An open source OS virtualization system for all major Linux versions and Windows. As in regular computing, the OS is shared, but each application resides in its own "container" along with any required system tools and libraries. Docker was introduced in 2013 and quickly became popular as a way to deploy applications with less overhead and higher app density per server than using virtual machines (VMs). Numerous third-party products are available for Docker. See OS virtualization
, virtual machine
and Docker Hub
Docker Vs. Virtual Machines

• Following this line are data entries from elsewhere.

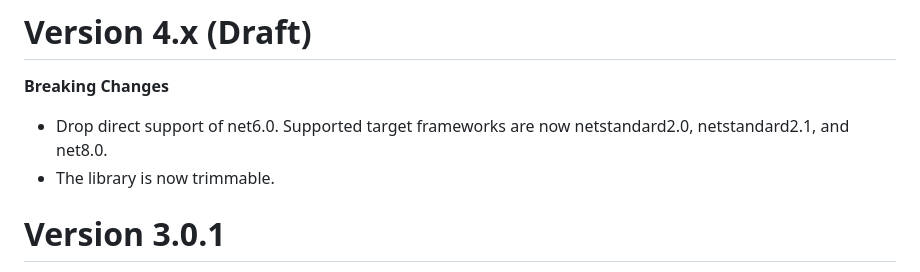
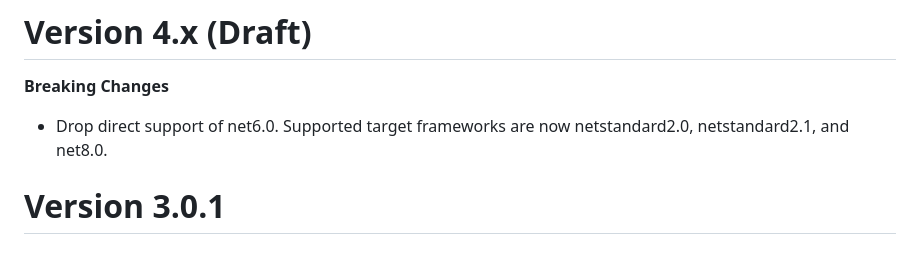
Before and after one commit to microsoft/Microsoft.IO.RecyclableMemoryStream, a Markdown page: CHANGES.md, the part around the change. Drawn GitHub-style.

Commit message:
Update CHANGES.md
Co-authored-by: Copilot <175728472+Copilot@users.noreply.github.com>

```diff
--- a/CHANGES.md
+++ b/CHANGES.md
@@ -1,7 +1,6 @@
 # Version 4.x (Draft)
 **Breaking Changes**
 * Drop direct support of net6.0. Supported target frameworks are now netstandard2.0, netstandard2.1, and net8.0.
-* The library is now trimmable.
 
 # Version 3.0.1
 
```
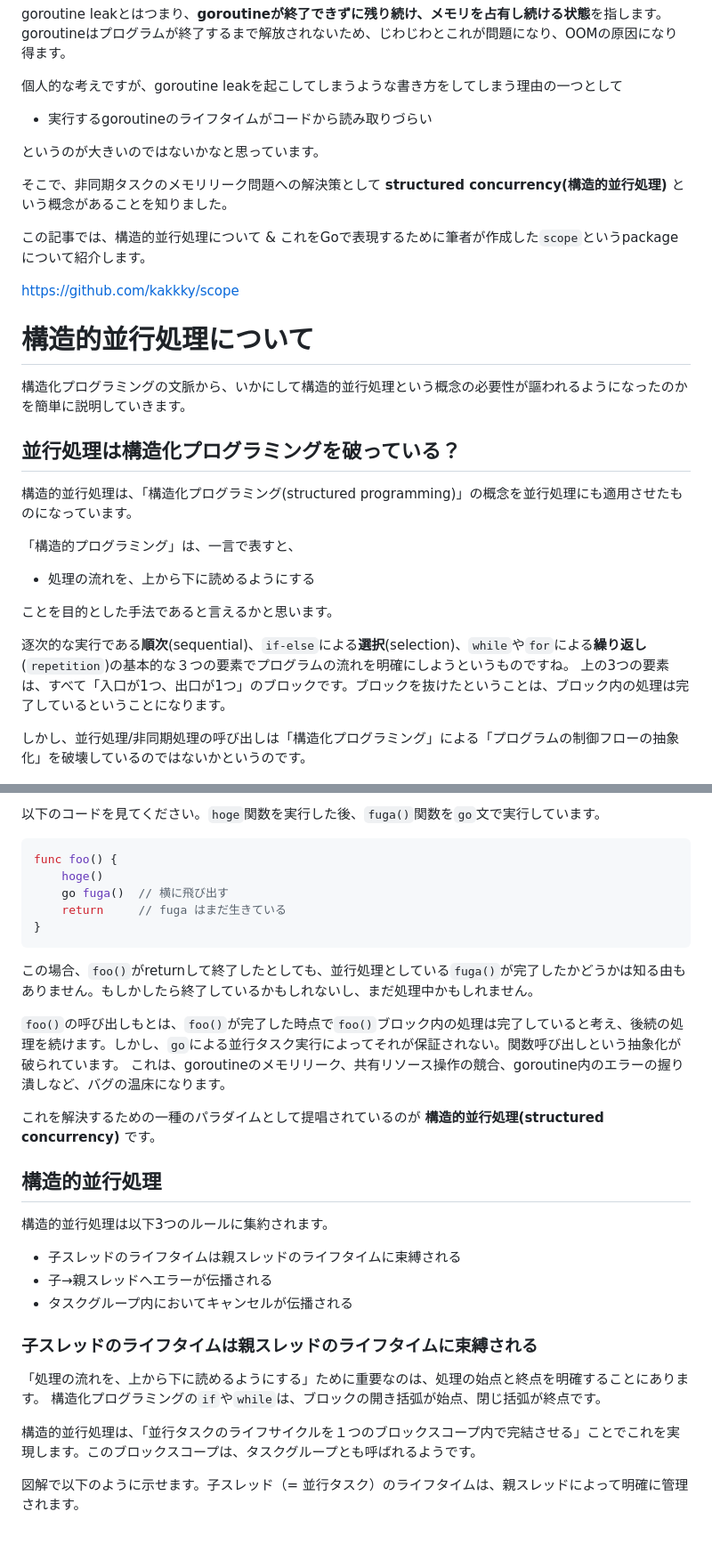
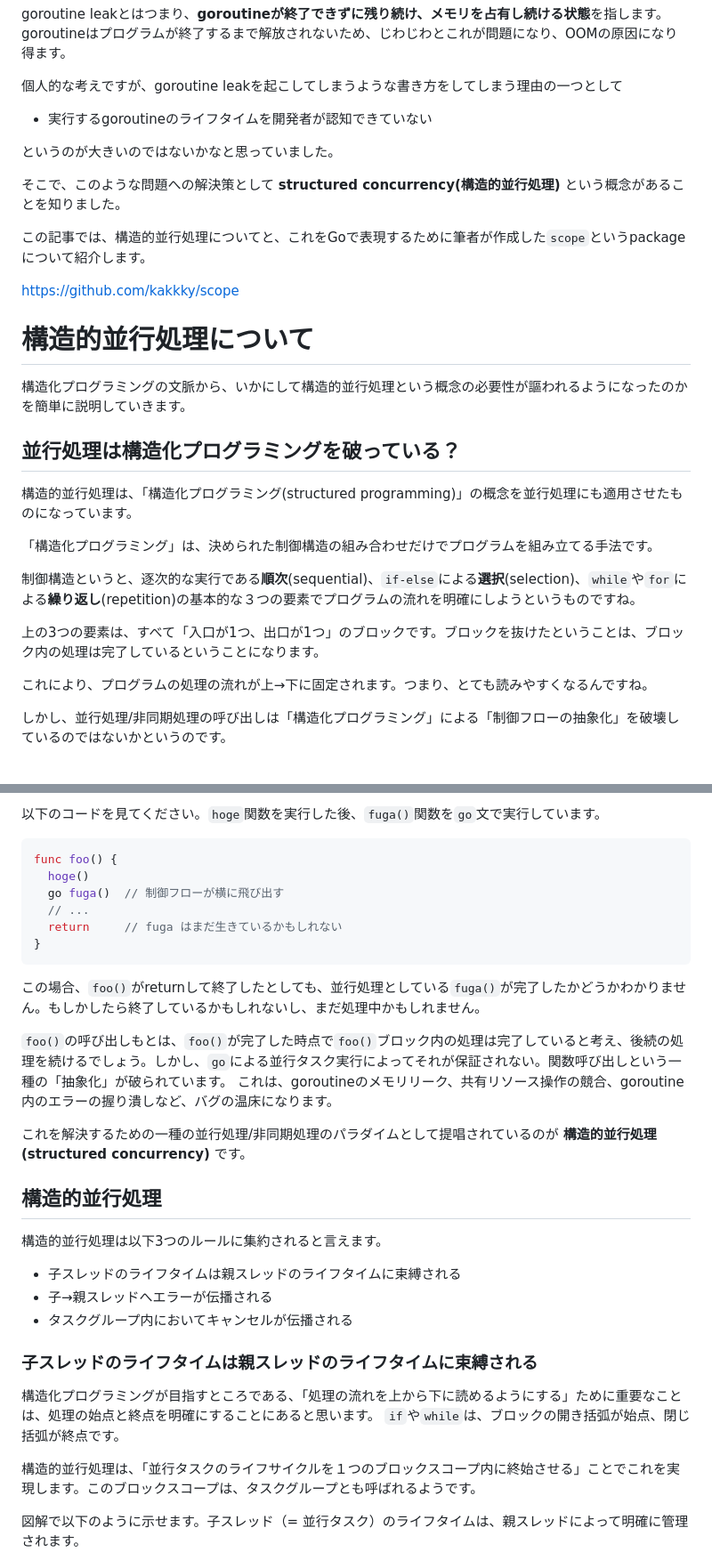
Before and after one commit to kakkky/scriptorium, a Markdown page: articles/b9a4f34739ddb4.md, 2 parts joined by grey strips. Shown at 89% size. Drawn GitHub-style; blank space fills up the shorter version.

````diff
--- a/articles/b9a4f34739ddb4.md
+++ b/articles/b9a4f34739ddb4.md
@@ -32,13 +32,13 @@ goroutineはプログラムが終了するまで解放されないため、じ
 
 個人的な考えですが、goroutine leakを起こしてしまうような書き方をしてしまう理由の一つとして
 
-- 実行するgoroutineのライフタイムがコードから読み取りづらい
+- 実行するgoroutineのライフタイムを開発者が認知できていない
 
-というのが大きいのではないかなと思っています。
+というのが大きいのではないかなと思っていました。
 
-そこで、非同期タスクのメモリリーク問題への解決策として **structured concurrency(構造的並行処理)** という概念があることを知りました。
+そこで、このような問題への解決策として **structured concurrency(構造的並行処理)** という概念があることを知りました。
 
-この記事では、構造的並行処理について & これをGoで表現するために筆者が作成した`scope`というpackageについて紹介します。
+この記事では、構造的並行処理についてと、これをGoで表現するために筆者が作成した`scope`というpackageについて紹介します。
 
 https://github.com/kakkky/scope
 
@@ -50,17 +50,15 @@ https://github.com/kakkky/scope
 
 構造的並行処理は、「構造化プログラミング(structured programming)」の概念を並行処理にも適用させたものになっています。
 
-「構造的プログラミング」は、一言で表すと、
+「構造化プログラミング」は、決められた制御構造の組み合わせだけでプログラムを組み立てる手法です。
 
-- 処理の流れを、上から下に読めるようにする
+制御構造というと、逐次的な実行である**順次**(sequential)、`if-else`による**選択**(selection)、`while`や`for`による**繰り返し**(repetition)の基本的な３つの要素でプログラムの流れを明確にしようというものですね。
 
-ことを目的とした手法であると言えるかと思います。
-
-逐次的な実行である**順次**(sequential)、`if-else`による**選択**(selection)、`while`や`for`による**繰り返し**(`repetition`)の基本的な３つの要素でプログラムの流れを明確にしようというものですね。
 上の3つの要素は、すべて「入口が1つ、出口が1つ」のブロックです。ブロックを抜けたということは、ブロック内の処理は完了しているということになります。
 
+これにより、プログラムの処理の流れが上→下に固定されます。つまり、とても読みやすくなるんですね。
 
-しかし、並行処理/非同期処理の呼び出しは「構造化プログラミング」による「プログラムの制御フローの抽象化」を破壊しているのではないかというのです。
+しかし、並行処理/非同期処理の呼び出しは「構造化プログラミング」による「制御フローの抽象化」を破壊しているのではないかというのです。
 
 ![](/images/structured-conc/structure-example.png)
 *並行処理は上から下に流れる制御フローから外れている*
@@ -68,31 +66,33 @@ https://github.com/kakkky/scope
 以下のコードを見てください。`hoge`関数を実行した後、`fuga()`関数を`go`文で実行しています。
 ```go
 func foo() {
-	hoge()
-	go fuga()  // 横に飛び出す
-	return     // fuga はまだ生きている
+  hoge()
+  go fuga()  // 制御フローが横に飛び出す
+  // ...
+  return     // fuga はまだ生きているかもしれない
 }
 ```
-この場合、`foo()`がreturnして終了したとしても、並行処理としている`fuga()`が完了したかどうかは知る由もありません。もしかしたら終了しているかもしれないし、まだ処理中かもしれません。
+この場合、`foo()`がreturnして終了したとしても、並行処理としている`fuga()`が完了したかどうかわかりません。もしかしたら終了しているかもしれないし、まだ処理中かもしれません。
 
-`foo()`の呼び出しもとは、`foo()`が完了した時点で`foo()`ブロック内の処理は完了していると考え、後続の処理を続けます。しかし、`go`による並行タスク実行によってそれが保証されない。関数呼び出しという抽象化が破られています。
+`foo()`の呼び出しもとは、`foo()`が完了した時点で`foo()`ブロック内の処理は完了していると考え、後続の処理を続けるでしょう。しかし、`go`による並行タスク実行によってそれが保証されない。関数呼び出しという一種の「抽象化」が破られています。
 これは、goroutineのメモリリーク、共有リソース操作の競合、goroutine内のエラーの握り潰しなど、バグの温床になります。
 
-これを解決するための一種のパラダイムとして提唱されているのが **構造的並行処理(structured concurrency)** です。
+これを解決するための一種の並行処理/非同期処理のパラダイムとして提唱されているのが **構造的並行処理(structured concurrency)** です。
 
 
 ## 構造的並行処理
 
-構造的並行処理は以下3つのルールに集約されます。
+構造的並行処理は以下3つのルールに集約されると言えます。
+
 - 子スレッドのライフタイムは親スレッドのライフタイムに束縛される
 - 子→親スレッドへエラーが伝播される
 - タスクグループ内においてキャンセルが伝播される
 
 ### 子スレッドのライフタイムは親スレッドのライフタイムに束縛される
-「処理の流れを、上から下に読めるようにする」ために重要なのは、処理の始点と終点を明確することにあります。
-構造化プログラミングの`if`や`while`は、ブロックの開き括弧が始点、閉じ括弧が終点です。
+構造化プログラミングが目指すところである、「処理の流れを上から下に読めるようにする」ために重要なことは、処理の始点と終点を明確にすることにあると思います。
+`if`や`while`は、ブロックの開き括弧が始点、閉じ括弧が終点です。
 
-構造的並行処理は、「並行タスクのライフサイクルを１つのブロックスコープ内で完結させる」ことでこれを実現します。このブロックスコープは、タスクグループとも呼ばれるようです。
+構造的並行処理は、「並行タスクのライフサイクルを１つのブロックスコープ内に終始させる」ことでこれを実現します。このブロックスコープは、タスクグループとも呼ばれるようです。
 
 図解で以下のように示せます。子スレッド（= 並行タスク）のライフタイムは、親スレッドによって明確に管理されます。
 
````
Also changed, not shown: other parts of articles/b9a4f34739ddb4.md (+123 -104 lines).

Standard server virtualization requires a guest OS in each VM, whereas Docker containers use the same OS kernel and save RAM space and overhead. The Docker Engine is used to manage the containers.